Barna Group’s Bill Denzel on the State of Faith in America

By Kelly Russell, October 13, 2017

By night, Barna Group Vice President Bill Denzel can be found reading a “Star Wars” book as he tucks his 10-year-old daughter into bed. By day, he trades in old Jedi tales for overseeing the company’s marketing, new ventures, strategic initiatives and alliances. With skillsets mirroring Yoda and Lando Calrissian, Denzel is the creative driver behind Barna’s product development, positioning, branding, design and content.

Barna Group is a resource for keeping faith-based organizations and places of worship well informed of the religious landscape in the United States. Headquartered in Ventura, California, the 30-year-old organization has conducted more than a million interviews for hundreds of studies to strategically track the role of faith in America. In a candid discussion with Connect Faith, Denzel shares his insights on how it all relates to event professionals, and what challenges lie ahead.

Barna recently released a study on those who identify as “spiritual but not religious,” aka SBNR. How can planners attract this segment of people to their faith-based events?

First, it’s important to realize this group simply may not be the audience for your events.
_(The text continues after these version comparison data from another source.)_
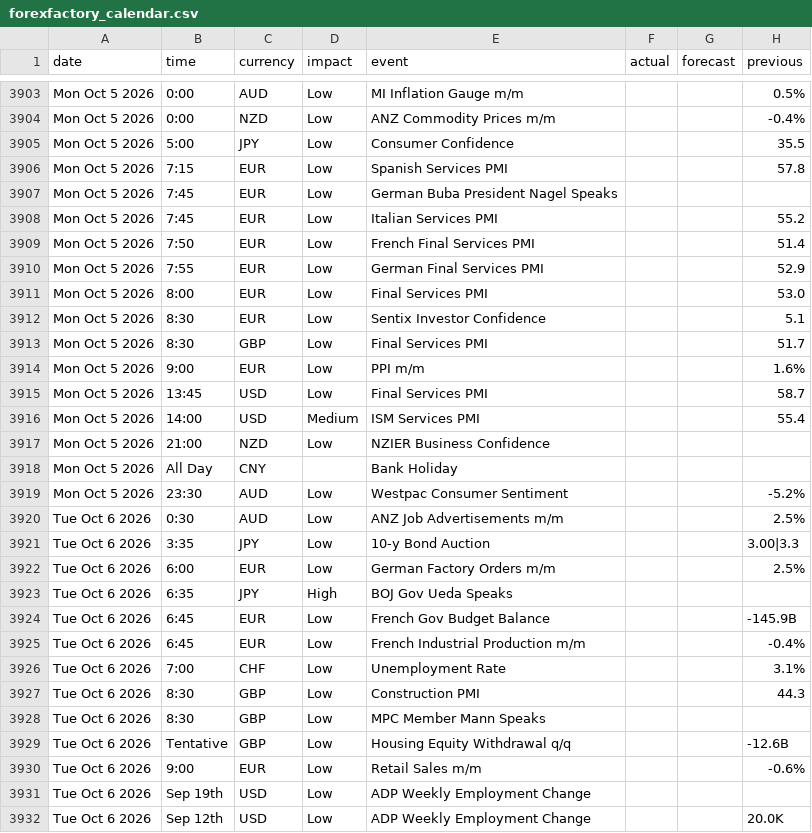
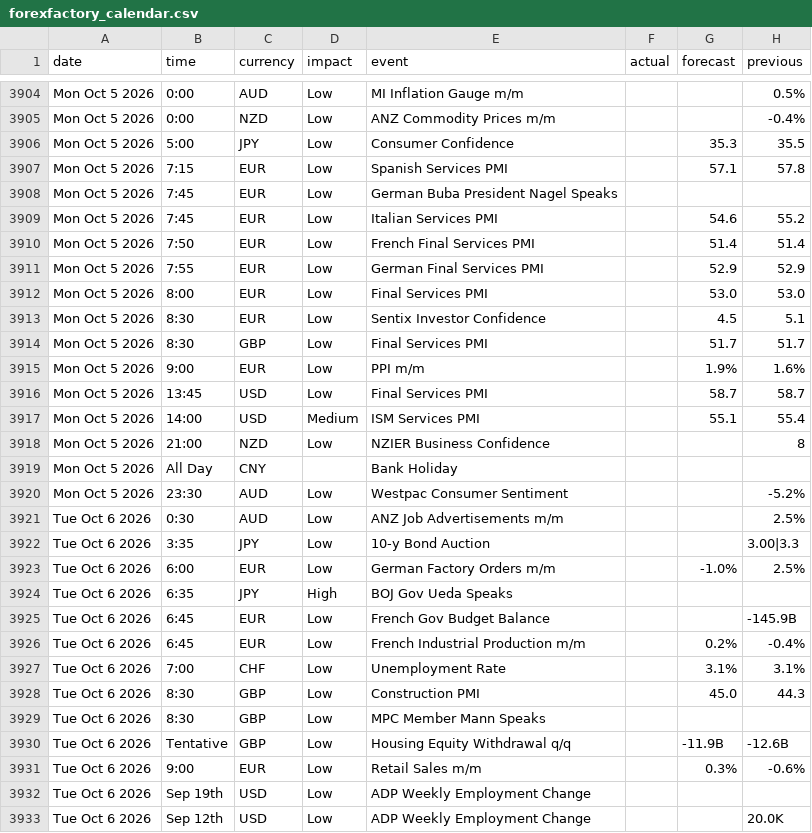
Before and after one commit to janickfarrell/forfac, a CSV file: forexfactory_calendar.csv, drawn as a sheet; only a part is shown, gaps mark what is left out; the diff covers the shown part only.

```diff
--- a/forexfactory_calendar.csv
+++ b/forexfactory_calendar.csv
@@ -3904,15 +3905,15 @@ Mon Oct 5 2026,0:00,AUD,Low,MI Inflation Gauge m/m,,,0.5%
 Mon Oct 5 2026,0:00,NZD,Low,ANZ Commodity Prices m/m,,,-0.4%
-Mon Oct 5 2026,5:00,JPY,Low,Consumer Confidence,,,35.5
-Mon Oct 5 2026,7:15,EUR,Low,Spanish Services PMI,,,57.8
+Mon Oct 5 2026,5:00,JPY,Low,Consumer Confidence,,35.3,35.5
+Mon Oct 5 2026,7:15,EUR,Low,Spanish Services PMI,,57.1,57.8
 Mon Oct 5 2026,7:45,EUR,Low,German Buba President Nagel Speaks,,,
-Mon Oct 5 2026,7:45,EUR,Low,Italian Services PMI,,,55.2
-Mon Oct 5 2026,7:50,EUR,Low,French Final Services PMI,,,51.4
-Mon Oct 5 2026,7:55,EUR,Low,German Final Services PMI,,,52.9
-Mon Oct 5 2026,8:00,EUR,Low,Final Services PMI,,,53.0
-Mon Oct 5 2026,8:30,EUR,Low,Sentix Investor Confidence,,,5.1
-Mon Oct 5 2026,8:30,GBP,Low,Final Services PMI,,,51.7
-Mon Oct 5 2026,9:00,EUR,Low,PPI m/m,,,1.6%
-Mon Oct 5 2026,13:45,USD,Low,Final Services PMI,,,58.7
-Mon Oct 5 2026,14:00,USD,Medium,ISM Services PMI,,,55.4
-Mon Oct 5 2026,21:00,NZD,Low,NZIER Business Confidence,,,
+Mon Oct 5 2026,7:45,EUR,Low,Italian Services PMI,,54.6,55.2
+Mon Oct 5 2026,7:50,EUR,Low,French Final Services PMI,,51.4,51.4
+Mon Oct 5 2026,7:55,EUR,Low,German Final Services PMI,,52.9,52.9
+Mon Oct 5 2026,8:00,EUR,Low,Final Services PMI,,53.0,53.0
+Mon Oct 5 2026,8:30,EUR,Low,Sentix Investor Confidence,,4.5,5.1
+Mon Oct 5 2026,8:30,GBP,Low,Final Services PMI,,51.7,51.7
+Mon Oct 5 2026,9:00,EUR,Low,PPI m/m,,1.9%,1.6%
+Mon Oct 5 2026,13:45,USD,Low,Final Services PMI,,58.7,58.7
+Mon Oct 5 2026,14:00,USD,Medium,ISM Services PMI,,55.1,55.4
+Mon Oct 5 2026,21:00,NZD,Low,NZIER Business Confidence,,,8
 Mon Oct 5 2026,All Day,CNY,,Bank Holiday,,,
@@ -3921,11 +3922,11 @@ Tue Oct 6 2026,0:30,AUD,Low,ANZ Job Advertisements m/m,,,2.5%
 Tue Oct 6 2026,3:35,JPY,Low,10-y Bond Auction,,,3.00|3.3
-Tue Oct 6 2026,6:00,EUR,Low,German Factory Orders m/m,,,2.5%
+Tue Oct 6 2026,6:00,EUR,Low,German Factory Orders m/m,,-1.0%,2.5%
 Tue Oct 6 2026,6:35,JPY,High,BOJ Gov Ueda Speaks,,,
 Tue Oct 6 2026,6:45,EUR,Low,French Gov Budget Balance,,,-145.9B
-Tue Oct 6 2026,6:45,EUR,Low,French Industrial Production m/m,,,-0.4%
-Tue Oct 6 2026,7:00,CHF,Low,Unemployment Rate,,,3.1%
-Tue Oct 6 2026,8:30,GBP,Low,Construction PMI,,,44.3
+Tue Oct 6 2026,6:45,EUR,Low,French Industrial Production m/m,,0.2%,-0.4%
+Tue Oct 6 2026,7:00,CHF,Low,Unemployment Rate,,3.1%,3.1%
+Tue Oct 6 2026,8:30,GBP,Low,Construction PMI,,45.0,44.3
 Tue Oct 6 2026,8:30,GBP,Low,MPC Member Mann Speaks,,,
-Tue Oct 6 2026,Tentative,GBP,Low,Housing Equity Withdrawal q/q,,,-12.6B
-Tue Oct 6 2026,9:00,EUR,Low,Retail Sales m/m,,,-0.6%
+Tue Oct 6 2026,Tentative,GBP,Low,Housing Equity Withdrawal q/q,,-11.9B,-12.6B
+Tue Oct 6 2026,9:00,EUR,Low,Retail Sales m/m,,0.3%,-0.6%
 Tue Oct 6 2026,Sep 19th,USD,Low,ADP Weekly Employment Change,,,
```
Also changed, not shown: 12 added rows, 8 removed rows and 36 edited cells elsewhere in this file.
For perspective, this group only accounts for 10 percent of the adult population in the country. Of that 10 percent, only 2 to 3 percent say they attend groups or retreats (versus 24 percent of practicing Christians and 31 percent of evangelicals).

The SBNR group reported spending time in nature for reflection as a spiritual practice. That’s a beautiful way to experience and appreciate God’s power and creativity. Try offering ways to experience God’s presence during your gathering by encouraging time in nature for reflection.

Considering the current state of faith in our country, what do you think the future holds?

Most indicators point toward a rapidly secularizing, post-Christian culture. We hear a lot about the rise of the “nones” (those who say they have no faith affiliation), and the increased prominence of atheists and agnostics. However, the reality is most Americans still believe in God and claim they’ve decided to follow Jesus, and that decision is still relevant in their lives today. Though they may not be attending church (in 2016, only 35 percent said they attended church in the past week), they are still choosing to practice faith outside church walls. People are considering new ways to live out their faith and, in many instances, taking more personal ownership in finding God through prayer, time in nature and even yoga.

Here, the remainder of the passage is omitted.